by clicking the arrows at the side of the page, or by using the toolbar.
by clicking anywhere on the page.
by dragging the page around when zoomed in.
by clicking anywhere on the page when zoomed in.
web sites or send emails by clicking on hyperlinks.
Email this page to a friend
Search this issue
Index - jump to page or section
Archive - view past issues
FLEXO Magazine : August 2012
Be sure to flush in both directions and repeat as necessary. Debris can get trapped in one direction and will only come dislodged when flushed in the opposite direction. Failure to do so may set you up for damage in the near future, as the debris gets free en masse, or one sliver at a time. Debris can get trapped in some pumps. Once you get your press, do you have instructions on how to use the equipment properly? Are there any hazards you need to be made aware of? A great example would be the build of the enclosed chamber. While a simple process, some- one building the chamber must understand the importance of the blade laying flat and the need to sustain a clean, pristine blade-rest area. During the assembly, this is the perfect time to address training and take every opportunity to get “hands-on” before the clock starts ticking on production demands. Practicing the proper methods of changing blades and end seals can avoid costly anilox damage. Timing is everything, so if you require outside resources, please plan ahead so you have everyone and everything you need at your fingertips (anilox, sleeve, doctor blade, cleaning and other seminars). The extra effort will pay off later in day-to-day operations.
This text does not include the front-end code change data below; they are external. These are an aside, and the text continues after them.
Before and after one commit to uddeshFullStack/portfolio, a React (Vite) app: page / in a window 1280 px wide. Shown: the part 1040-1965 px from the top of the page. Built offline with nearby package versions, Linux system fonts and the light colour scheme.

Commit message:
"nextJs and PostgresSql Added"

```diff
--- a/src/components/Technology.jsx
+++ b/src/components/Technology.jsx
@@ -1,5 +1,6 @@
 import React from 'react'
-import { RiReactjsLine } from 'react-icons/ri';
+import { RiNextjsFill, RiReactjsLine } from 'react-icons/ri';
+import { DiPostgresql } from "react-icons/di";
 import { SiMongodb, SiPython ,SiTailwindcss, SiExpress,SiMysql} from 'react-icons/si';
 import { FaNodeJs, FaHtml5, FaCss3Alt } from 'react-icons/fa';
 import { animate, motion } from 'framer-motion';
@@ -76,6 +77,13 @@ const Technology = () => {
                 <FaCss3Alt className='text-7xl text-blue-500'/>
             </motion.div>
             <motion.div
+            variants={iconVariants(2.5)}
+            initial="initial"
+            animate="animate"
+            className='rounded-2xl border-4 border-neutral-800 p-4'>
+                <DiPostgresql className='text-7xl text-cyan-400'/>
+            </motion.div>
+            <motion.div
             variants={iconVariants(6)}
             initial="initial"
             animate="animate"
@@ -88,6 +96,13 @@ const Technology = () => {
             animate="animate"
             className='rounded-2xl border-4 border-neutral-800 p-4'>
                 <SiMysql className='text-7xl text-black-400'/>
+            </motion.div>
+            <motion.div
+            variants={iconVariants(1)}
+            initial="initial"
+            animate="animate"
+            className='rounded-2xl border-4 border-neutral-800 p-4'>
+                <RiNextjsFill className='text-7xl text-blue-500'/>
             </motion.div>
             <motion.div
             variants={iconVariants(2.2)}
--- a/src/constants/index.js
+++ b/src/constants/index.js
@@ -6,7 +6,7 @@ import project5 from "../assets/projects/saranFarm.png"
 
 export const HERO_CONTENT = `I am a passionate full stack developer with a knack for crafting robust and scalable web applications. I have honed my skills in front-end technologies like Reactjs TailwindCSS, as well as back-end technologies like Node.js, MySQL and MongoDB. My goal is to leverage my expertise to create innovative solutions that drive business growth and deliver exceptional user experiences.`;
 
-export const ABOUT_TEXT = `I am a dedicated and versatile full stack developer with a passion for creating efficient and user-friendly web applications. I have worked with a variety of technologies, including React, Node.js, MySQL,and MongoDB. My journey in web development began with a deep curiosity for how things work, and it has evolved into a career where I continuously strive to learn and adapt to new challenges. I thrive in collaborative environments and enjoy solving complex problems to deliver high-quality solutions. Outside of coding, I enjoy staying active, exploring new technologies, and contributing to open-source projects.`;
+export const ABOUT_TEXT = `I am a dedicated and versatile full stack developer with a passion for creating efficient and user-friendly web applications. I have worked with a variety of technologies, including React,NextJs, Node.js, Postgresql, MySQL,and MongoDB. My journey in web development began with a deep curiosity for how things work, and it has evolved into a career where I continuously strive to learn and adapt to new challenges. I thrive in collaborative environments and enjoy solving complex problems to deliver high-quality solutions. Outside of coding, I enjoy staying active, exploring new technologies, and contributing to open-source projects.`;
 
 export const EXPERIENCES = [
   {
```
Develop a simple checklist for press assembly/testing: • Examine need for added cushion points in press, storage and transportation of aniloxes • Flush ink storage/dispensing system, ink delivery system and wash-up • Use old anilox for initial deck calibration/setup • Time all automated wash-up cycles to make sure rotating anilox is kept wet the full length of the engraving • Double check all decks to make sure they do not rotate dry while waiting for ink • Perform ink pump maintenance, including hose changing and adjusting pump speed or flow setting • Distribute instructions on chamber and blade handling— calibration, assembly, installation, removal and cleaning An overlooked area of concern is press modification, monitoring and debris control. Make sure there is a proce- dure in place that covers the drilling of all holes and grinding of any accessory installations. The shavings created must be contained; simple ways to address the issue include magnets, grease or even double sided tape near the area. Never blow off machining area, as it will scatter the debris and make it impossible to account for all of it. Unaccounted- for shavings can fall, become trapped and later on become recurring anilox damage nuisance. DAY-TO-DAY OPERATIONS Day-to-day operations can be defined as processes in mo- tion. How well your processes function and whether there is participation and engagement to make sure workflow proce- dures are followed are your two primary concerns. Your press operators, supervisors and managers must have full involve- ment or the desired process outcomes will not be sustainable over the long term. Ben Franklin also said this about getting participation and engagement: “Tell me and I forget. Teach me and I may remember. Involve me and I learn.” It is not enough to put your whole pressroom in motion without auditing and diagnosis, so you must have a way to check your processes. Schedule a one month and two month follow-up meeting for the implementation team. You can certainly have your own auditing system set up, but you might want to take additional advantage of external review. Having a second set of eyes, especially from an external source, often helps you pinpoint conditions that need to change. Your suppliers often have people who are trained and certi- fied to do press-area audits to help make sure your imple- mentations are successful. Don’t be shy about utilizing them. When it comes to anilox processes, monitor how aniloxes are being used, cleaned, installed, removed, stored and trans- ported. Check peripheral items of the inking system, like doc- tor blades for wear and slivers; check ink magnets and filters for debris. It is a good practice to have the operators keep a log of all blade and filter/magnet maintenance, many of the new presses have available screen tabs for this purpose. Here is a day-to-day auditing checklist for anilox rolls/ sleeves: • Are designated practices being followed? • Is documentation filled out properly and consistently • Confirm chamber pressure (when possible use 1/8-in. red tape and add to pressure gage at the maximum allow- able pressure) • Perform a used blade analysis to double check blade wear and alignment of chambers 74 FLEXO august 2012 www.flexography.org © tesa tape, inc. www.tesatape.com ISO 9001:2008 Certified • ISO/TS 16949:2009 Certified • ISO 14001:2004 Certified ® • Plate Mounting • Roller Wrapping • Splicing • Core Starting • Edge Sealing • End Tabbing • What Every Pit Crew Needs NEW tesa Softprint® FE Plate Mounting Tapes tesa EasySplice® FilmLine PLUS Splicing Tape NEW What Every Pit Crew Needs What Every Pit Crew Needs Introducing Speed and Efficiency for Your Print Crew n Fast mounting n Splice at high speeds n Easy de-mounting n Improved adhesion n Superior print quality n Increased throughput InquireforFREESamplefirstname.lastname@example.org Official Adhesive Tape Sponsor tesaFLEXO8x10.875PrintAd2012SQR.indd 1 1/20/12 11:41 AM You do not need a large press area footprint to store your anilox properly.